Before-and-after change records
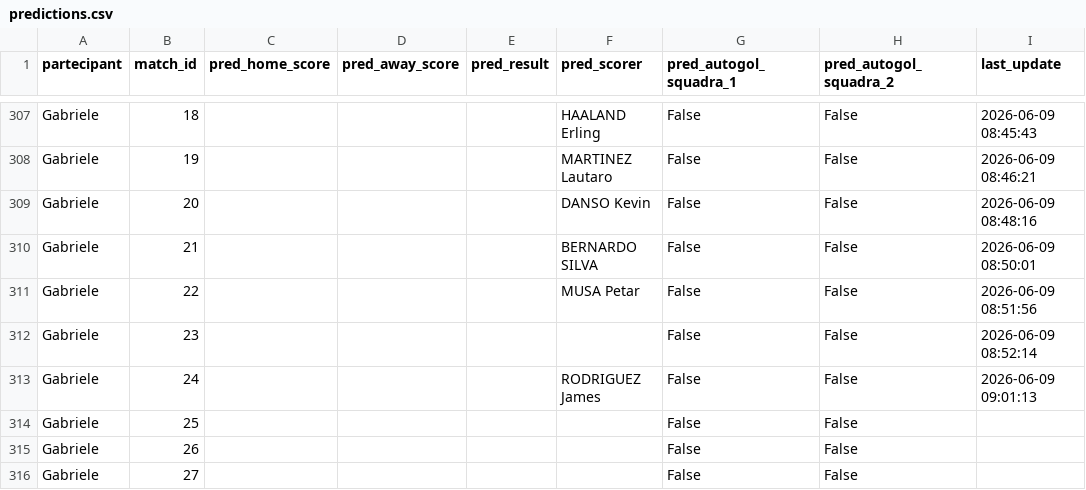
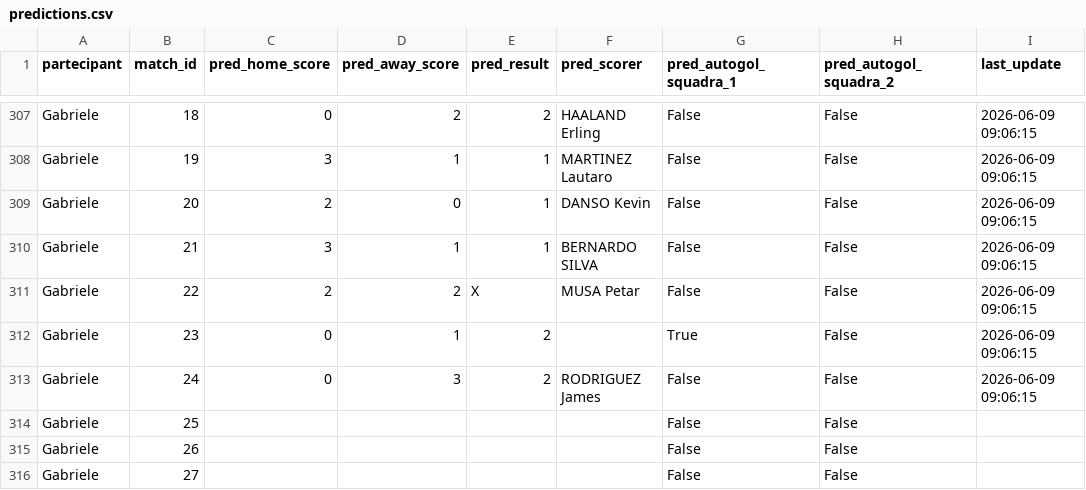
Before and after one commit to andreapoi/INNIAREBACK, a CSV file: data/predictions.csv, drawn as a sheet; only a part is shown, gaps mark what is left out; the diff covers the shown part only; the diff names each change by its address in the sheet, - before the commit and + after, or states it on an @@ line.

```diff
--- a/data/predictions.csv
+++ b/data/predictions.csv
-C307 (pred_home_score): (empty)
+C307 (pred_home_score): 0
-D307 (pred_away_score): (empty)
+D307 (pred_away_score): 2
-E307 (pred_result): (empty)
+E307 (pred_result): 2
-I307 (last_update): 2026-06-09 08:45:43
+I307 (last_update): 2026-06-09 09:06:15
-C308 (pred_home_score): (empty)
+C308 (pred_home_score): 3
-D308 (pred_away_score): (empty)
+D308 (pred_away_score): 1
-E308:E310 (pred_result): (empty)
+E308:E310 (pred_result): 1
-I308 (last_update): 2026-06-09 08:46:21
+I308 (last_update): 2026-06-09 09:06:15
-C309 (pred_home_score): (empty)
+C309 (pred_home_score): 2
-D309 (pred_away_score): (empty)
+D309 (pred_away_score): 0
-I309 (last_update): 2026-06-09 08:48:16
+I309 (last_update): 2026-06-09 09:06:15
-C310 (pred_home_score): (empty)
+C310 (pred_home_score): 3
-D310 (pred_away_score): (empty)
+D310 (pred_away_score): 1
-I310 (last_update): 2026-06-09 08:50:01
+I310 (last_update): 2026-06-09 09:06:15
-C311 (pred_home_score): (empty)
+C311 (pred_home_score): 2
-D311 (pred_away_score): (empty)
+D311 (pred_away_score): 2
-E311 (pred_result): (empty)
+E311 (pred_result): X
-I311 (last_update): 2026-06-09 08:51:56
+I311 (last_update): 2026-06-09 09:06:15
-C312:C313 (pred_home_score): (empty)
+C312:C313 (pred_home_score): 0
-D312 (pred_away_score): (empty)
+D312 (pred_away_score): 1
-E312:E313 (pred_result): (empty)
+E312:E313 (pred_result): 2
-G312 (pred_autogol_squadra_1): False
+G312 (pred_autogol_squadra_1): True
-I312 (last_update): 2026-06-09 08:52:14
+I312 (last_update): 2026-06-09 09:06:15
-D313 (pred_away_score): (empty)
+D313 (pred_away_score): 3
-I313 (last_update): 2026-06-09 09:01:13
+I313 (last_update): 2026-06-09 09:06:15
```
Also changed, not shown: 69 edited cells elsewhere in this file.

*TASK DETAILS:* All of the entries above are to be written out exactly, with no pictures.

*TASK RESPONSE:*
Before and after one commit to andreapoi/INNIAREBACK, a CSV file: data/predictions.csv, drawn as a sheet; only a part is shown, gaps mark what is left out; the diff covers the shown part only; the diff names each change by its address in the sheet, - before the commit and + after, or states it on an @@ line.

```diff
--- a/data/predictions.csv
+++ b/data/predictions.csv
-C307 (pred_home_score): (empty)
+C307 (pred_home_score): 0
-D307 (pred_away_score): (empty)
+D307 (pred_away_score): 2
-E307 (pred_result): (empty)
+E307 (pred_result): 2
-I307 (last_update): 2026-06-09 08:45:43
+I307 (last_update): 2026-06-09 09:06:15
-C308 (pred_home_score): (empty)
+C308 (pred_home_score): 3
-D308 (pred_away_score): (empty)
+D308 (pred_away_score): 1
-E308:E310 (pred_result): (empty)
+E308:E310 (pred_result): 1
-I308 (last_update): 2026-06-09 08:46:21
+I308 (last_update): 2026-06-09 09:06:15
-C309 (pred_home_score): (empty)
+C309 (pred_home_score): 2
-D309 (pred_away_score): (empty)
+D309 (pred_away_score): 0
-I309 (last_update): 2026-06-09 08:48:16
+I309 (last_update): 2026-06-09 09:06:15
-C310 (pred_home_score): (empty)
+C310 (pred_home_score): 3
-D310 (pred_away_score): (empty)
+D310 (pred_away_score): 1
-I310 (last_update): 2026-06-09 08:50:01
+I310 (last_update): 2026-06-09 09:06:15
-C311 (pred_home_score): (empty)
+C311 (pred_home_score): 2
-D311 (pred_away_score): (empty)
+D311 (pred_away_score): 2
-E311 (pred_result): (empty)
+E311 (pred_result): X
-I311 (last_update): 2026-06-09 08:51:56
+I311 (last_update): 2026-06-09 09:06:15
-C312:C313 (pred_home_score): (empty)
+C312:C313 (pred_home_score): 0
-D312 (pred_away_score): (empty)
+D312 (pred_away_score): 1
-E312:E313 (pred_result): (empty)
+E312:E313 (pred_result): 2
-G312 (pred_autogol_squadra_1): False
+G312 (pred_autogol_squadra_1): True
-I312 (last_update): 2026-06-09 08:52:14
+I312 (last_update): 2026-06-09 09:06:15
-D313 (pred_away_score): (empty)
+D313 (pred_away_score): 3
-I313 (last_update): 2026-06-09 09:01:13
+I313 (last_update): 2026-06-09 09:06:15
```
Also changed, not shown: 69 edited cells elsewhere in this file.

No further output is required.